The Way Forward: Despite Supreme Court Ruling,
New Start Needed on Health Care Reform
Pioneer Institute calls for Congress to replace most of the federal health law and clear the way for state-based reforms
BOSTON – Despite the US Supreme Court’s decision to uphold the Patient Protection and Affordable Care Act (PPACA), Pioneer Institute for Public Policy Research calls for a new approach to solving the nation’s health care problems.
“The fact that this decision was made in essence by a single justice highlights the need for real solutions that can gain broad consensus across the country. The Court’s decision today will set off further state and federal conflicts that will likely end up in the courts once again,” says Jim Stergios, Pioneer’s executive director. “This is a lose-lose for everyone.”

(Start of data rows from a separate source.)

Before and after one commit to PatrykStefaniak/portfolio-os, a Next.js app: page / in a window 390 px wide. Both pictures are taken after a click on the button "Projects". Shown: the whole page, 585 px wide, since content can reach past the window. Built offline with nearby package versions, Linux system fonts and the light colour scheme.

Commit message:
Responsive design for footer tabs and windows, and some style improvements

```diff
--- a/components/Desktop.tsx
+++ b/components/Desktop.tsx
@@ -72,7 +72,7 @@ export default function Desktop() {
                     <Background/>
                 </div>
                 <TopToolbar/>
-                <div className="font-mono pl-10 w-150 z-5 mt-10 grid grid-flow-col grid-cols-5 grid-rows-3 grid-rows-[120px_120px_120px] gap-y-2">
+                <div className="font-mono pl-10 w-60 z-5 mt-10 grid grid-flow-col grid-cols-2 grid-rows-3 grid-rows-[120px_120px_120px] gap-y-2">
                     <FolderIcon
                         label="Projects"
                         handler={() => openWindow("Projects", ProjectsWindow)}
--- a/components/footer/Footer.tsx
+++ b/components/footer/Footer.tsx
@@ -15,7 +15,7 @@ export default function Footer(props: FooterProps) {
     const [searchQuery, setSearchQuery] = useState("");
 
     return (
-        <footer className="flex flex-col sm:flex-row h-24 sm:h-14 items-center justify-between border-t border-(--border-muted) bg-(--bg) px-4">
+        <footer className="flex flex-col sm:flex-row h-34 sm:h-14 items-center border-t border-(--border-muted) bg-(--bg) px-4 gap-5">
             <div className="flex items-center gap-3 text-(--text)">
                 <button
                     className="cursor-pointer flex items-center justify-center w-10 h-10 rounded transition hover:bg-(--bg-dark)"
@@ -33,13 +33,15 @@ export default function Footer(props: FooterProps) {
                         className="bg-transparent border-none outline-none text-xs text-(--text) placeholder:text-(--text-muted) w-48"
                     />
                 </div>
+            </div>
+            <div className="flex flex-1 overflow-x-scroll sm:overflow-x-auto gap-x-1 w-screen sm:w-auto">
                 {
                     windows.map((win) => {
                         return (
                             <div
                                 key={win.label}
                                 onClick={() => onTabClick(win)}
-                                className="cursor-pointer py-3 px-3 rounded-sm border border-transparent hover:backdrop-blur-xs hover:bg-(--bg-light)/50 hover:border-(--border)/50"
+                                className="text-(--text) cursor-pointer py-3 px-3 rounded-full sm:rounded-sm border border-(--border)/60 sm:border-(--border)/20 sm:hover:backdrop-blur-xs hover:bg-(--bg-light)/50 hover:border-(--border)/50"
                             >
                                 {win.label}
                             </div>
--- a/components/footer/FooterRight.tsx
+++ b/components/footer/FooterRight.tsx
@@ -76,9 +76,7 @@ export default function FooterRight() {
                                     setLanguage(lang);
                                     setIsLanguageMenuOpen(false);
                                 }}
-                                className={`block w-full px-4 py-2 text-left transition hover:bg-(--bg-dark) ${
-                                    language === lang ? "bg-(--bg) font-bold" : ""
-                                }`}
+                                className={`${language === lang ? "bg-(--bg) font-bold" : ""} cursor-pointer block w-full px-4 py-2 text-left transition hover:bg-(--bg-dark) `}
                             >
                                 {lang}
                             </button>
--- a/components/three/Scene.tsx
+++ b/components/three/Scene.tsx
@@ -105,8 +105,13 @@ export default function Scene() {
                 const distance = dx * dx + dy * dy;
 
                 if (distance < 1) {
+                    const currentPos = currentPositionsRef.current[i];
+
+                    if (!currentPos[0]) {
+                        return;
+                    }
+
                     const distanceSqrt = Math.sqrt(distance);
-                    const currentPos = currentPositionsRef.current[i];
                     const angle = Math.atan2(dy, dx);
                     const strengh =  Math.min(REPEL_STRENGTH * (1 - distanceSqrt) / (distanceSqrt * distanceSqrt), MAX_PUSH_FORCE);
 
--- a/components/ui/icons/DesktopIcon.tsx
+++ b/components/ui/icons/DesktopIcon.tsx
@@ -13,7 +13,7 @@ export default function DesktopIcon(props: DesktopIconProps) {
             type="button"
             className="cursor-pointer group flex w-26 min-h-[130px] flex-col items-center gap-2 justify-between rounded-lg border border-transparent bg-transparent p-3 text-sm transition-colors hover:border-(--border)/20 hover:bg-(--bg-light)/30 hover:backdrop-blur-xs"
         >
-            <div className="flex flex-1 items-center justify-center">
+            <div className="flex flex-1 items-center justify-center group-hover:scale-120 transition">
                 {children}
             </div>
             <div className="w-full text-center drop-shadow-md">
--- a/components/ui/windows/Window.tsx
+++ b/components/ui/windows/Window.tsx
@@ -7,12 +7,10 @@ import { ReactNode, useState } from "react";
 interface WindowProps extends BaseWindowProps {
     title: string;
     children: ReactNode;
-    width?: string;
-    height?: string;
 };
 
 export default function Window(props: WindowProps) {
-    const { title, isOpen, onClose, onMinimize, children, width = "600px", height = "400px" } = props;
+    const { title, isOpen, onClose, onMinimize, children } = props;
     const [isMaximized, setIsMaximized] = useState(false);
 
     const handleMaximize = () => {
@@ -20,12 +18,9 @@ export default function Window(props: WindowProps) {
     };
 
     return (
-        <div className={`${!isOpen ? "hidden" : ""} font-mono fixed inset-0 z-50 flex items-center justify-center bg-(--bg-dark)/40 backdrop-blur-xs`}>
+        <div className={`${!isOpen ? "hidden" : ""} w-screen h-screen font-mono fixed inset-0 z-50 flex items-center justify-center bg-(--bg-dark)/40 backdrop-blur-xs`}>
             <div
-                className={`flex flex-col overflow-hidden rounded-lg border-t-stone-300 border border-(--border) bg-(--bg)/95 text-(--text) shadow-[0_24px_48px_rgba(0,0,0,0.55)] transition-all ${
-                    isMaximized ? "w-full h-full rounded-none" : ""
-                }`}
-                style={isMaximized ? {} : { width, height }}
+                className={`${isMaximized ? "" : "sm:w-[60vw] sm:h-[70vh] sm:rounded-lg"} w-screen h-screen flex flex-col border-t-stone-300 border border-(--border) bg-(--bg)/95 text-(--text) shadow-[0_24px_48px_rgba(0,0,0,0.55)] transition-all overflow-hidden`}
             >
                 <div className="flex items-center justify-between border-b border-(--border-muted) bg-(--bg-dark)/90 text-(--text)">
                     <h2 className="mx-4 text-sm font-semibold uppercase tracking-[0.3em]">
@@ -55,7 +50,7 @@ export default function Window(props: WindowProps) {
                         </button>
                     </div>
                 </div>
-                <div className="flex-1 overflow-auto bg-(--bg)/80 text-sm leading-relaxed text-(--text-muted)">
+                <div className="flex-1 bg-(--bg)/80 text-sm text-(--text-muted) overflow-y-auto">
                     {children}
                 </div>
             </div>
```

In March, Pioneer released a timely book, The Great Experiment: The States, The Feds, and Your Healthcare, edited by Pioneer’s director of health care policy Josh Archambault, that offers a non-ideological appraisal of state health care experiments, including the Massachusetts law of 2006, and outlines a policy direction for the country that will result in more affordable and innovative care. The Great Experiment was authored by Harvard Medical School Dean Jeffrey Flier, American Enterprise Institute’s Tom Miller, Medicaid and Medicare expert Jim Capretta, Tufts Medical School’s Amy Lischko, and Archambault.
“There are many unintended consequences when Washington tries to design a policy that meets the very different needs of states as diverse as Massachusetts and, say, New Mexico,” says Archambault. “We need some specific federal actions to increase access to affordable health care, but the PPACA went too far.”
In addition to Congressional action, Archambault advocates “thoughtful approaches that give patients a real role in making health care decisions. These are primarily policy changes that states will have to make, including increasing participation in patient-centered health plans, greater price and quality data transparency, and expansion in scope-of-practice laws to lower costs and improve the flexibility of our health care system.